$13 RPI_AC108 Audio Board Ships with a 4-Mic Array for Raspberry Pi

X-Powers is a subsidiary of Allwinner, better known for its PMIC chips for Allwinner Cortex-A processors., but we also discovered X-Powers AC108 quad-channel ADC chip for microphone arrays in 2017.

Soon after, Seeed Studio launched ReSpeaker 4-Mic Array for Raspberry Pi, but I had completely forgotten about the audio chip since then. That’s until this morning when I came across RPI_AC108 audio board also coming with four microphones and several LEDs.

RPI_AC108 4-mic array for Raspberry Pi
Click to Enlarge

RPI_AC108 specifications:

  • Audio
    • X-Powers AC108 quad-channel ADC with I2S/TDM output transition
    • 4x MEMS microphones
  • Expansion
    • 2x Grove interfaces (1x I2C, 1x GPIO port using pins 12 & 13)
    • 40-pin Raspberry Pi compatible header working with Raspberry Pi Zero / Zero W / 2B / 3B / 3B + / 4 and other compatible development boards
  • Misc – 12x LEDs (APA102) connected over SPI, GPIO5 enables power
  • Dimensions – 65mm x 65mm x 9mm
ReSpeaker 4-Mic Array Clone
Click to Enlarge

The board gets its power (3.3V and 5V) from the 40-pin header, and communicate with Broadcom BCM2xxx processor using I2C (control) and I2S (audio). The board allows you to create DIY smart speakers based on Raspberry Pi and using voice services such as Google Assistant, Amazon Alexa, Tmall Genie, etc…
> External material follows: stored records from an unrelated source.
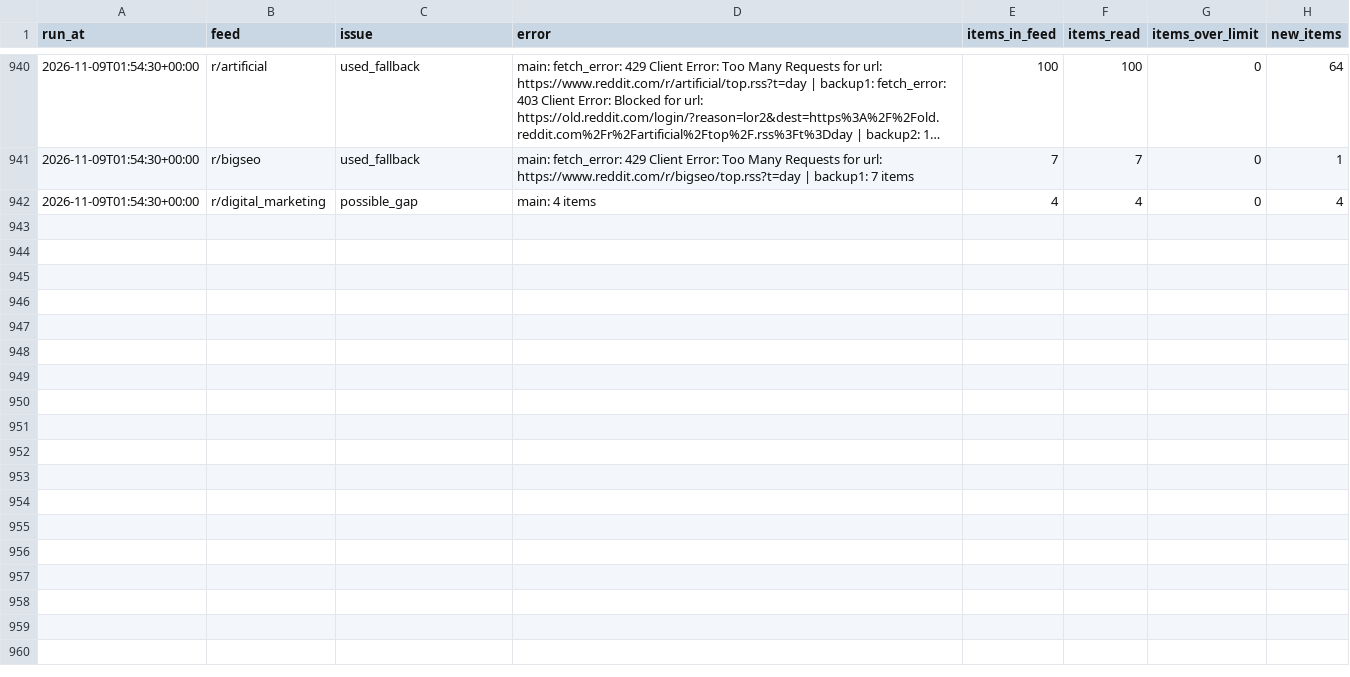
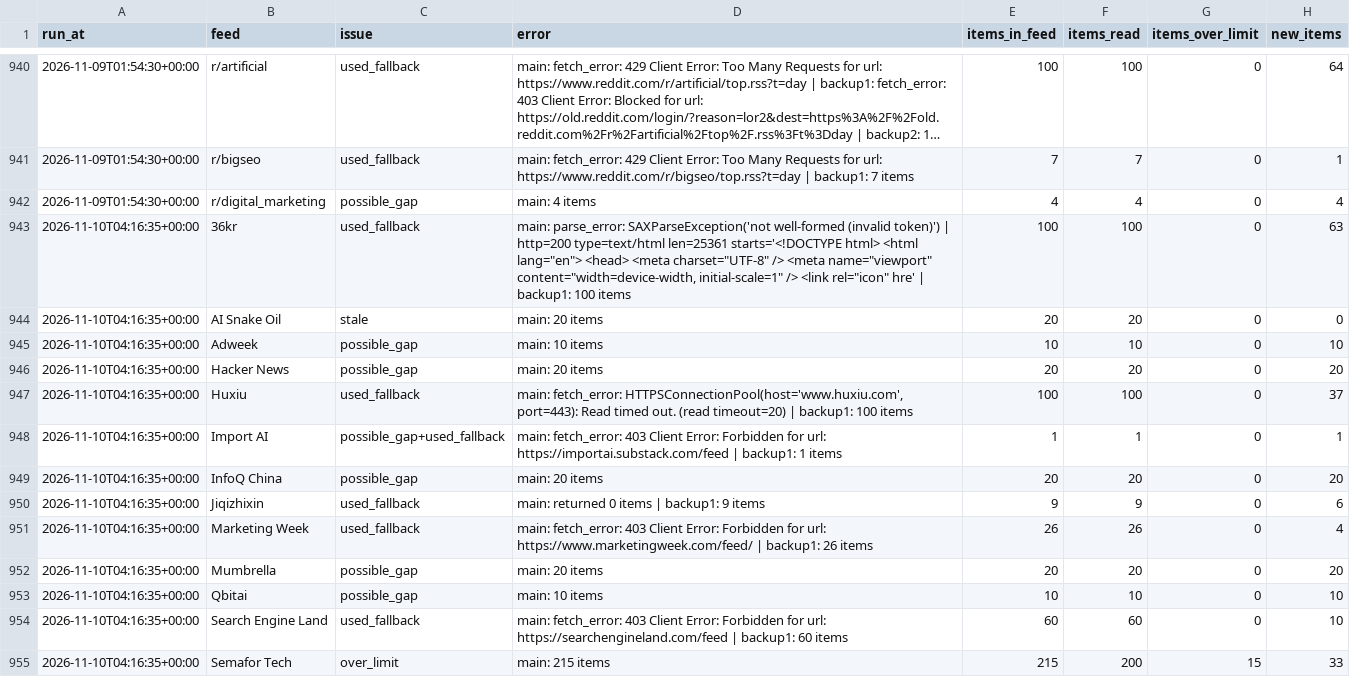
Before and after one commit to pmongcal/scanner-v4, a CSV file: audit/feed_problems.csv, drawn as a sheet; only a part is shown, gaps mark what is left out; long unchanged cells end in …; the diff covers the shown part only; the diff names each change by its address in the sheet, - before the commit and + after, or states it on an @@ line.

```diff
--- a/audit/feed_problems.csv
+++ b/audit/feed_problems.csv
+row 943: 2026-11-10T04:16:35+00:00 | 36kr | used_fallback | main: parse_error: SAXParseException('not well-formed (invalid token)') | http=200 type=text/html len=25361 starts='<!DOCTYPE html> <html lang="en"> <head> <meta charset="UTF-8" /> <meta name="viewport" content="width=device-width, initial-scale=1" /> <link rel="icon" hre' | backup1: 100 items | 100 | 100 | 0 | 63
+row 944: 2026-11-10T04:16:35+00:00 | AI Snake Oil | stale | main: 20 items | 20 | 20 | 0 | 0
+row 945: 2026-11-10T04:16:35+00:00 | Adweek | possible_gap | main: 10 items | 10 | 10 | 0 | 10
+row 946: 2026-11-10T04:16:35+00:00 | Hacker News | possible_gap | main: 20 items | 20 | 20 | 0 | 20
+row 947: 2026-11-10T04:16:35+00:00 | Huxiu | used_fallback | main: fetch_error: HTTPSConnectionPool(host='www.huxiu.com', port=443): Read timed out. (read timeout=20) | backup1: 100 items | 100 | 100 | 0 | 37
+row 948: 2026-11-10T04:16:35+00:00 | Import AI | possible_gap+used_fallback | main: fetch_error: 403 Client Error: Forbidden for url: https://importai.substack.com/feed | backup1: 1 items | 1 | 1 | 0 | 1
+row 949: 2026-11-10T04:16:35+00:00 | InfoQ China | possible_gap | main: 20 items | 20 | 20 | 0 | 20
+row 950: 2026-11-10T04:16:35+00:00 | Jiqizhixin | used_fallback | main: returned 0 items | backup1: 9 items | 9 | 9 | 0 | 6
+row 951: 2026-11-10T04:16:35+00:00 | Marketing Week | used_fallback | main: fetch_error: 403 Client Error: Forbidden for url: https://www.marketingweek.com/feed/ | backup1: 26 items | 26 | 26 | 0 | 4
+row 952: 2026-11-10T04:16:35+00:00 | Mumbrella | possible_gap | main: 20 items | 20 | 20 | 0 | 20
+row 953: 2026-11-10T04:16:35+00:00 | Qbitai | possible_gap | main: 10 items | 10 | 10 | 0 | 10
+row 954: 2026-11-10T04:16:35+00:00 | Search Engine Land | used_fallback | main: fetch_error: 403 Client Error: Forbidden for url: https://searchengineland.com/feed | backup1: 60 items | 60 | 60 | 0 | 10
+row 955: 2026-11-10T04:16:35+00:00 | Semafor Tech | over_limit | main: 215 items | 215 | 200 | 15 | 33
```
Also changed, not shown: 12 added rows elsewhere in this file, 3 other files.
The website of the company that made the board is lctech.cc, but somehow I find the board and specifications to be familiar… Oh! That’s a clone of Seeed Studio ReSpeaker 4-Mic Array for Raspberry Pi we just mentioned in the introduction, and pictured below.

ReSpeaker 4-Mic Array for Raspberry-Pi

That means instructions for ReSpeaker 4-Mic board should also work on RPI_AC108 board. I also got confirmation from Seeed Studio that this is an unauthorized copy of their board.

RPI_AC108 is sold for $12.99 on Banggood against $25 for the original ReSpeaker 4-Mic board. When you don’t need to work on software and documentation, costs do come down…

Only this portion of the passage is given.